“A lot of times, companies are looking for one experience for everybody,” she says. “No matter whether it’s an employee, a contingent worker or an intern, you try to give everybody a single experience.”

ServiceNow’s Employee Center Pro, for example, which replaces an organization’s intranet, provides one workflow and experience to employees whether they’re asking questions of HR, managing daily work tasks or updating their profile for the company org chart.

- Advertisement -

What’s emerging in HR tech and generative AI

As generative AI barrels into all aspects of HR tech, its use in skills intelligence is particularly interesting to Lougee because of its potential to revolutionize learning.

As skills intelligence tech works today, it can surface recommended learning courses for an employee based on their role. But adding generative AI to the technology can build a personalized learning course for that individual, she says. The course can be based on an employee’s particular learning style and preferences, as well as their background.

Gen AI also can be connected to talent acquisition technology to help create interview questions customized to individual applicants, Lougee says.

As Lougee looks five to 10 years into the future, she predicts that changing global socioeconomic forces will come together to create new work centers in Mexico and Eastern Europe, as U.S. employers increasingly leave China where tensions are rising against the U.S.

And as that happens, HR leaders must know where every worker is based and how to best address their health and safety needs in that country, Lougee warns.

“If there is a threat to a workplace because of an environmental catastrophe or something along those lines, you need to know where everybody is—not just your regular full-time employees,” Lougee says. “You need to not only be prepared with things like health and safety but also with understanding who’s in your buildings so you can make sure everybody is looked after.”

More interviews from HR Tech 2023:

Dawn Kawamoto, Human Resource Executive
Dawn Kawamoto
Dawn Kawamoto is HR Editor of Human Resource Executive.
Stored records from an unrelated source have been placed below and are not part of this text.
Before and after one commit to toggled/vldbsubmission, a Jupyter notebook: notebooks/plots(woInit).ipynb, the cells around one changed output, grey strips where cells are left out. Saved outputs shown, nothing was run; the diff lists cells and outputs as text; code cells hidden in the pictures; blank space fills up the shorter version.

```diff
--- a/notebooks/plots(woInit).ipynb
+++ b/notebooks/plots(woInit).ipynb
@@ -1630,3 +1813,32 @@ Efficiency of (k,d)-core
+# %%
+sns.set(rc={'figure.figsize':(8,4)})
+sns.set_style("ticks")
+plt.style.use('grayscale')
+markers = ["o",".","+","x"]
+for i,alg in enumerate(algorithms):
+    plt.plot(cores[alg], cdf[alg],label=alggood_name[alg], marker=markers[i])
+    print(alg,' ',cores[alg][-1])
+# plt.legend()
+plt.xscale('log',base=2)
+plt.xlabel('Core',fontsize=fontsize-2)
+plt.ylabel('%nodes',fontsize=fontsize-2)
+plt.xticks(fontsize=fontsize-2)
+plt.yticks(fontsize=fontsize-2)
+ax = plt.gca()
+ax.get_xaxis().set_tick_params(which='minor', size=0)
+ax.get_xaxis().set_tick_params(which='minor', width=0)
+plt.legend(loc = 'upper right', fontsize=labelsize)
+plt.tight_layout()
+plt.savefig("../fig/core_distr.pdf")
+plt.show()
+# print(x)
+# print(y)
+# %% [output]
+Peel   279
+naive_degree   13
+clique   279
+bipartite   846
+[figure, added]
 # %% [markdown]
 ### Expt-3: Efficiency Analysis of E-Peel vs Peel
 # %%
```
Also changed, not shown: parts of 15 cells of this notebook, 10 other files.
She is an award-winning journalist who has covered technology business news for such publications as CNET and has covered the HR and careers industry for such organizations as Dice and Built In prior to joining HRE. She can be reached at [email protected] and below on social media.